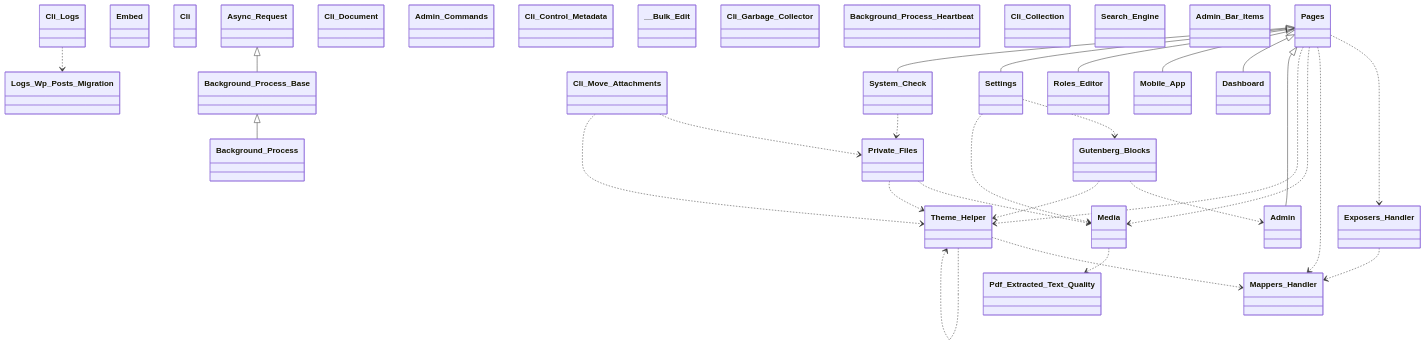
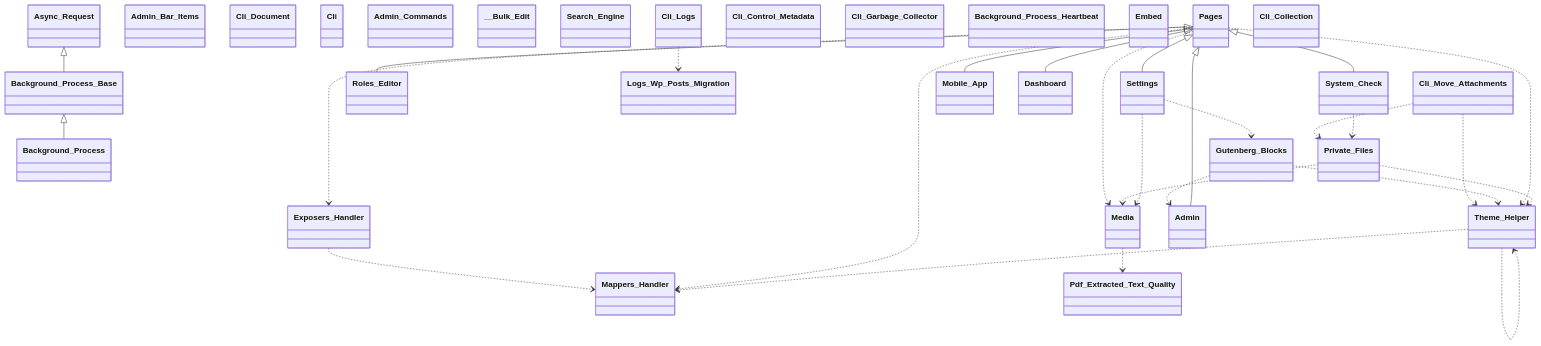
Before and after one commit to tainacan/tainacan: the first of 13 diagrams in docs/phpdoc/Home.md, drawn with Mermaid. The commit also changed other lines of this file and 84 other files, not shown here.

````diff
--- a/docs/phpdoc/Home.md
+++ b/docs/phpdoc/Home.md
@@ -125,61 +125,61 @@
 ```mermaid
 classDiagram
     direction TB
-    class Admin { }
+    class Async_Request { }
+    class Admin_Bar_Items { }
+    class Cli_Document { }
+    class Background_Process { }
+    class Background_Process_Base { }
+    class Cli { }
+    class Mappers_Handler { }
+    class System_Check { }
+    class Gutenberg_Blocks { }
+    class Admin_Commands { }
+    class __Bulk_Edit { }
+    class Roles_Editor { }
+    class Search_Engine { }
     class Logs_Wp_Posts_Migration { }
     class Cli_Logs { }
-    class Roles_Editor { }
-    class Embed { }
-    class Mappers_Handler { }
-    class Cli { }
-    class Cli_Move_Attachments { }
+    class Settings { }
+    class Theme_Helper { }
+    class Cli_Control_Metadata { }
     class Mobile_App { }
-    class Background_Process_Base { }
-    class Gutenberg_Blocks { }
-    class Settings { }
+    class Media { }
+    class Exposers_Handler { }
     class Dashboard { }
-    class Async_Request { }
-    class Exposers_Handler { }
-    class Cli_Document { }
-    class Private_Files { }
-    class Admin_Commands { }
-    class Pdf_Extracted_Text_Quality { }
-    class Theme_Helper { }
-    class System_Check { }
-    class Cli_Control_Metadata { }
-    class __Bulk_Edit { }
     class Cli_Garbage_Collector { }
     class Background_Process_Heartbeat { }
+    class Embed { }
+    class Pages { }
+    class Pdf_Extracted_Text_Quality { }
+    class Cli_Move_Attachments { }
     class Cli_Collection { }
-    class Search_Engine { }
-    class Admin_Bar_Items { }
-    class Background_Process { }
-    class Pages { }
-    class Media { }
+    class Private_Files { }
+    class Admin { }
     Async_Request <|-- Background_Process_Base
     Background_Process_Base <|-- Background_Process
     Cli_Logs ..> Logs_Wp_Posts_Migration
     Cli_Move_Attachments ..> Private_Files
     Cli_Move_Attachments ..> Theme_Helper
     Exposers_Handler ..> Mappers_Handler
     Gutenberg_Blocks ..> Admin
     Gutenberg_Blocks ..> Theme_Helper
     Media ..> Pdf_Extracted_Text_Quality
     Pages ..> Exposers_Handler
     Pages ..> Mappers_Handler
     Pages ..> Media
     Pages ..> Theme_Helper
     Pages <|-- Admin
     Pages <|-- Dashboard
     Pages <|-- Mobile_App
     Pages <|-- Roles_Editor
     Pages <|-- Settings
     Pages <|-- System_Check
     Private_Files ..> Media
     Private_Files ..> Theme_Helper
     Settings ..> Gutenberg_Blocks
     Settings ..> Media
     System_Check ..> Private_Files
     Theme_Helper ..> Mappers_Handler
     Theme_Helper ..> Theme_Helper
 ```
````
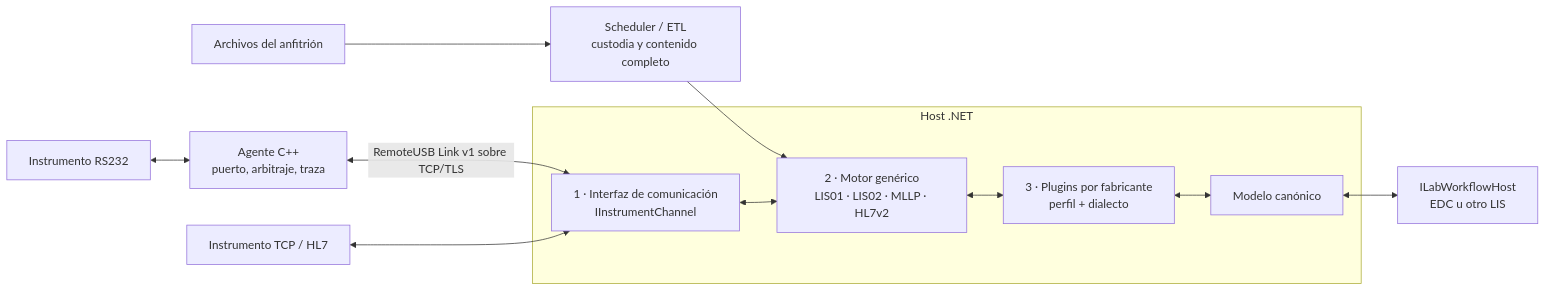
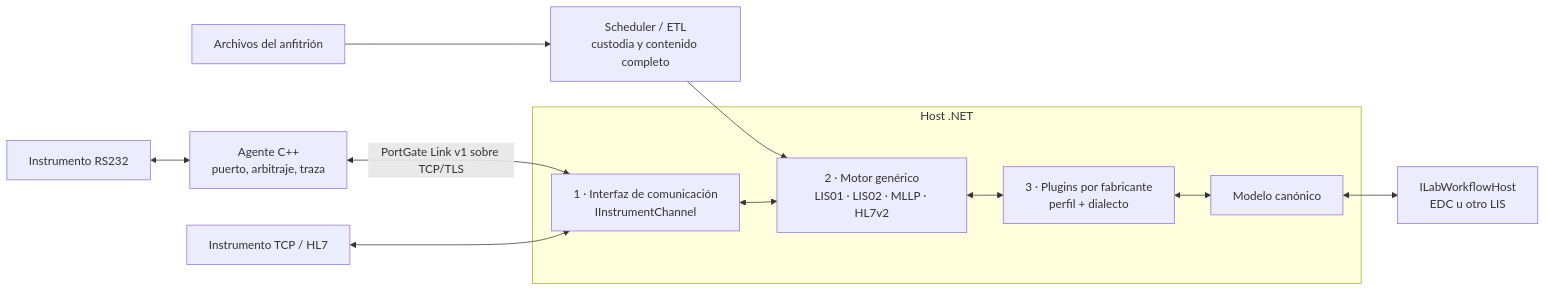
One commit to kalyx-ar/ASTM changed the diagram in Documentacion/README.md. Above: the diagram before and after it, drawn with Mermaid. The commit also changed other lines of this file and 104 other files, not shown here.

Commit message:
refactor: renombrar RemoteUSB a PortGate

````diff
--- a/Documentacion/README.md
+++ b/Documentacion/README.md
@@ -11,14 +11,14 @@
 ```mermaid
 flowchart LR
     S[Instrumento RS232] <--> G[Agente C++<br/>puerto, arbitraje, traza]
-    G <-->|RemoteUSB Link v1 sobre TCP/TLS| C
+    G <-->|PortGate Link v1 sobre TCP/TLS| C
     N[Instrumento TCP / HL7] <--> C
     F[Archivos del anfitrión] --> E[Scheduler / ETL<br/>custodia y contenido completo]
     E --> M
     subgraph Host .NET
       C[1 · Interfaz de comunicación<br/>IInstrumentChannel] <--> M[2 · Motor genérico<br/>LIS01 · LIS02 · MLLP · HL7v2]
       M <--> P[3 · Plugins por fabricante<br/>perfil + dialecto]
       P <--> K[Modelo canónico]
     end
     K <--> H[ILabWorkflowHost<br/>EDC u otro LIS]
 ```
````
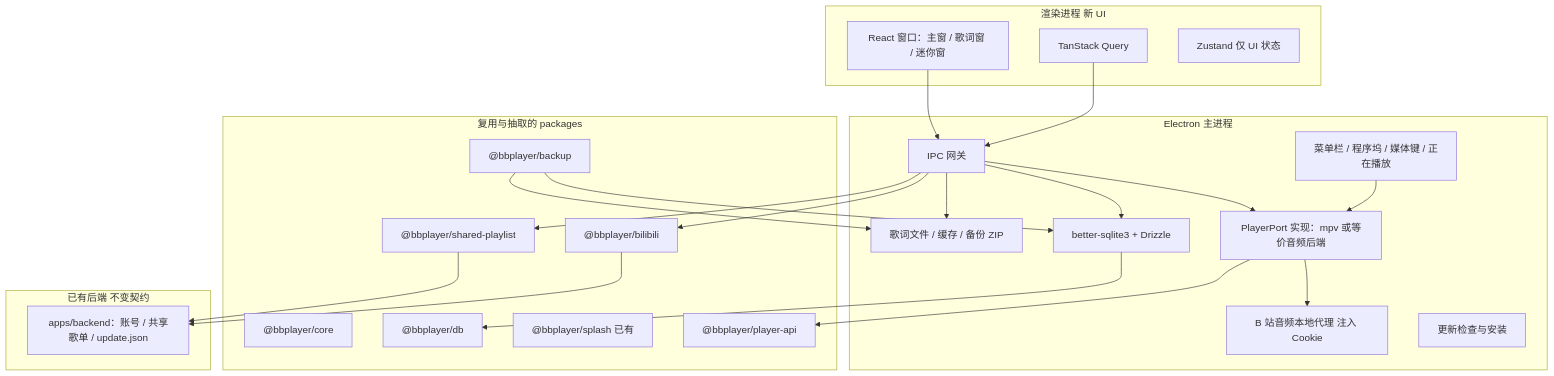
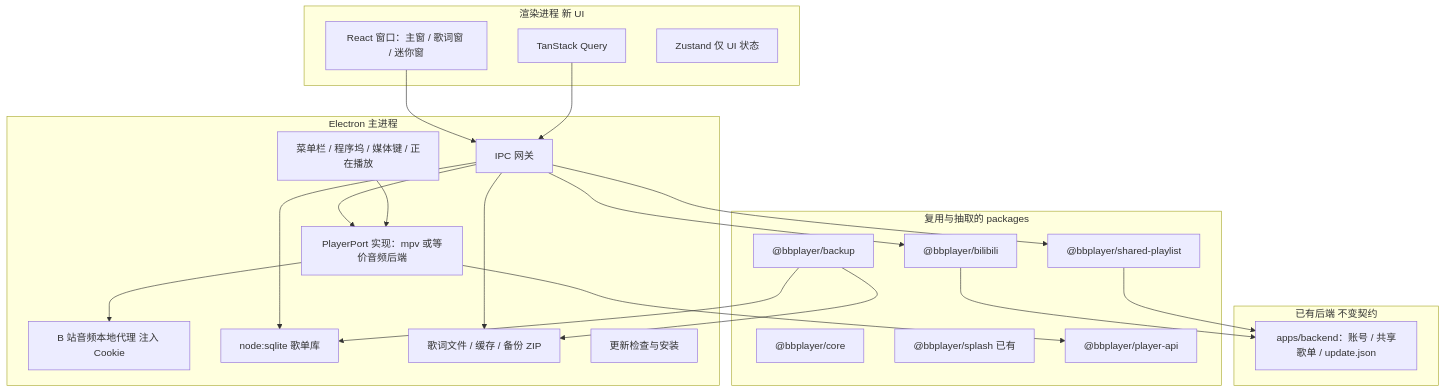
Before and after one commit to canvascat/BBPlayer: the diagram in prd/03-BBPlayer桌面端技术方案.md, drawn with Mermaid. The commit also changed other lines of this file, not shown here.

````diff
--- a/prd/03-BBPlayer桌面端技术方案.md
+++ b/prd/03-BBPlayer桌面端技术方案.md
@@ -43,48 +43,46 @@
 ```mermaid
 flowchart TB
     subgraph renderer["渲染进程 新 UI"]
         ui["React 窗口：主窗 / 歌词窗 / 迷你窗"]
         rq["TanStack Query"]
         store["Zustand 仅 UI 状态"]
     end
 
     subgraph main["Electron 主进程"]
         ipc["IPC 网关"]
         player["PlayerPort 实现：mpv 或等价音频后端"]
         proxy["B 站音频本地代理 注入 Cookie"]
-        sql["better-sqlite3 + Drizzle"]
+        sql["node:sqlite 歌单库"]
         fs["歌词文件 / 缓存 / 备份 ZIP"]
         tray["菜单栏 / 程序坞 / 媒体键 / 正在播放"]
         updater["更新检查与安装"]
     end
 
     subgraph shared["复用与抽取的 packages"]
         core["@bbplayer/core"]
-        dbpkg["@bbplayer/db"]
         bili["@bbplayer/bilibili"]
         splash["@bbplayer/splash 已有"]
         backup["@bbplayer/backup"]
         playerapi["@bbplayer/player-api"]
         sharedpl["@bbplayer/shared-playlist"]
     end
 
     subgraph cloud["已有后端 不变契约"]
         worker["apps/backend：账号 / 共享歌单 / update.json"]
     end
 
     ui --> ipc
     rq --> ipc
     ipc --> player
     ipc --> sql
     ipc --> fs
     player --> proxy
-    sql --> dbpkg
     ipc --> bili
     ipc --> sharedpl
     bili --> worker
     sharedpl --> worker
     player --> playerapi
     tray --> player
     backup --> sql
     backup --> fs
 ```
````
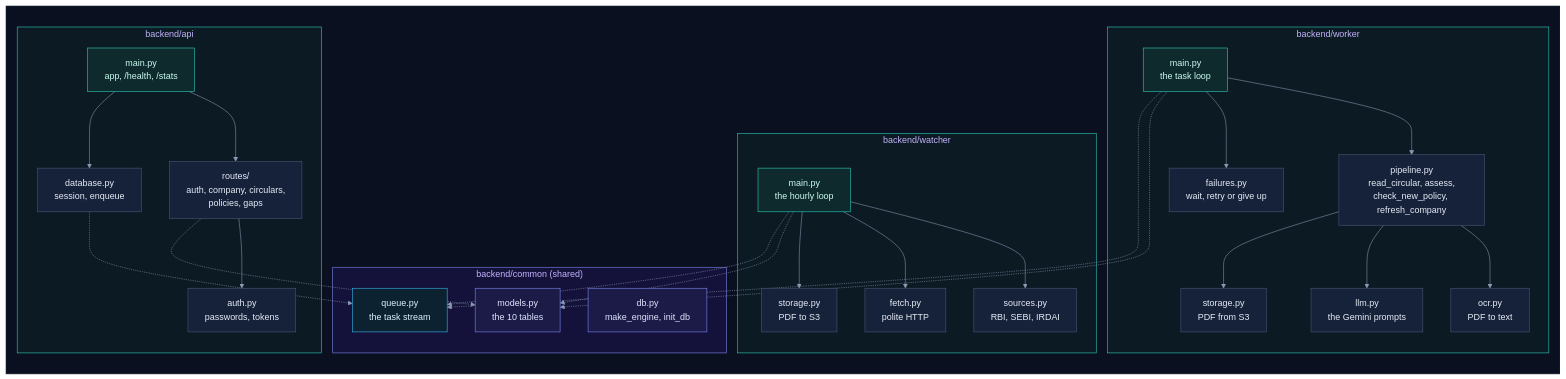
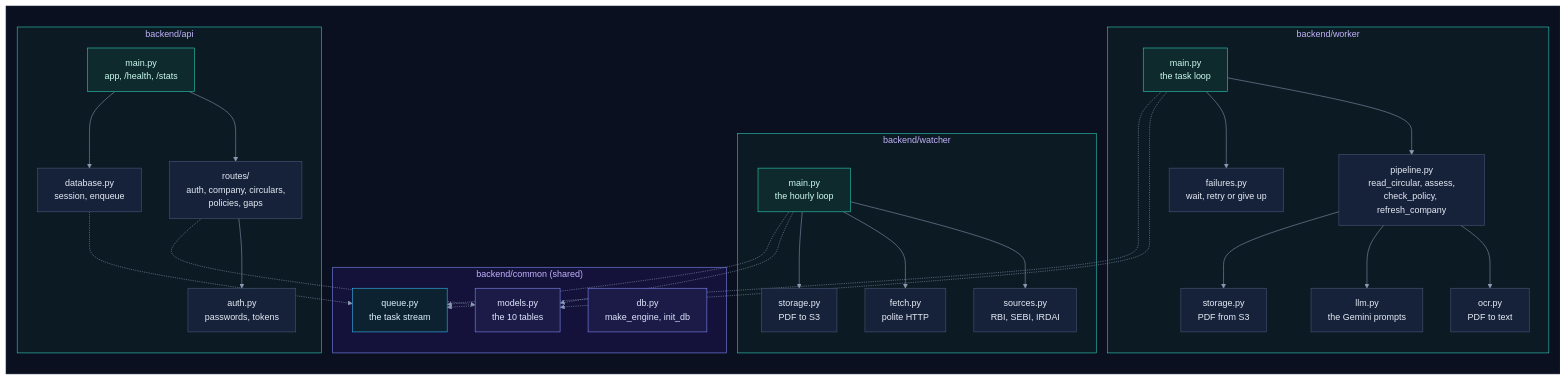
Diagram 22 of 22 in how_it_works.md (selvakumarperumal/Regulatory_Circular_Impact_Agent), drawn with Mermaid before and after one commit. The commit also changed other lines of this file and 9 other files, not shown here.

````diff
--- a/how_it_works.md
+++ b/how_it_works.md
@@ -1369,54 +1367,54 @@
 ```mermaid
 %%{init: {"theme": "base", "flowchart": {"diagramPadding": 0}, "themeVariables": {"darkMode": true, "primaryColor": "#16213a", "primaryTextColor": "#e6edf7", "primaryBorderColor": "#475a7a", "lineColor": "#8b9bb4", "secondaryColor": "#1b2436", "tertiaryColor": "#101a2e", "edgeLabelBackground": "#0f172a", "textColor": "#e2e8f0", "clusterBkg": "#0f1728", "clusterBorder": "#2b3a55", "titleColor": "#c4b5fd", "nodeTextColor": "#e6edf7"}}}%%
 flowchart TB
     subgraph canvas[" "]
         direction TB
         subgraph common["backend/common (shared)"]
             models["models.py<br/>the 10 tables"]
             dbpy["db.py<br/>make_engine, init_db"]
             queuepy["queue.py<br/>the task stream"]
         end
         subgraph watcher["backend/watcher"]
             wmain["main.py<br/>the hourly loop"] --> sources["sources.py<br/>RBI, SEBI, IRDAI"]
             wmain --> fetch["fetch.py<br/>polite HTTP"]
             wmain --> wstore["storage.py<br/>PDF to S3"]
         end
         subgraph worker["backend/worker"]
-            kmain["main.py<br/>the task loop"] --> pipeline["pipeline.py<br/>read_circular, assess,<br/>check_new_policy, refresh_company"]
+            kmain["main.py<br/>the task loop"] --> pipeline["pipeline.py<br/>read_circular, assess,<br/>check_policy, refresh_company"]
             kmain --> failures["failures.py<br/>wait, retry or give up"]
             pipeline --> ocrpy["ocr.py<br/>PDF to text"]
             pipeline --> llm["llm.py<br/>the Gemini prompts"]
             pipeline --> kstore["storage.py<br/>PDF from S3"]
         end
         subgraph api["backend/api"]
             amain["main.py<br/>app, /health, /stats"] --> routes["routes/<br/>auth, company, circulars,<br/>policies, gaps"]
             amain --> database["database.py<br/>session, enqueue"]
             routes --> authpy["auth.py<br/>passwords, tokens"]
         end
         wmain -.-> models
         kmain -.-> models
         routes -.-> models
         wmain -.-> queuepy
         kmain -.-> queuepy
         database -.-> queuepy
     end
 
     class models,dbpy data
     class queuepy queue
     class wmain,kmain,amain svc
     classDef svc fill:#0e2a2c,stroke:#2dd4bf,color:#ccfbf1
     classDef data fill:#1c1a47,stroke:#818cf8,color:#e0e7ff
     classDef ext fill:#2a1640,stroke:#c084fc,color:#f3e8ff
     classDef gpu fill:#2d1b0c,stroke:#fb923c,color:#ffedd5
     classDef ask fill:#2a2410,stroke:#fbbf24,color:#fef3c7
     classDef ok fill:#0b2a1c,stroke:#34d399,color:#d1fae5
     classDef bad fill:#2e0f17,stroke:#fb7185,color:#ffe4e6
     classDef start fill:#1c2a0e,stroke:#a7ef6f,color:#ecfccb
     classDef muted fill:#1a2130,stroke:#64748b,color:#cbd5e1
     classDef queue fill:#0c2231,stroke:#38bdf8,color:#e0f2fe
     style common fill:#14123a,stroke:#818cf8
     style watcher fill:#0c1a24,stroke:#2dd4bf
     style worker fill:#0c1a24,stroke:#2dd4bf
     style api fill:#0c1a24,stroke:#2dd4bf
     style canvas fill:#0b1020,stroke:#1e293b,color:#0b1020
 ```
````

━━━━━━━━━━

**What the task requires:**
Copy out every line above where "docs" is present.

**Your solution:**
Before and after one commit to tainacan/tainacan: the first of 13 diagrams in docs/phpdoc/Home.md, drawn with Mermaid. The commit also changed other lines of this file and 84 other files, not shown here.
--- a/docs/phpdoc/Home.md
+++ b/docs/phpdoc/Home.md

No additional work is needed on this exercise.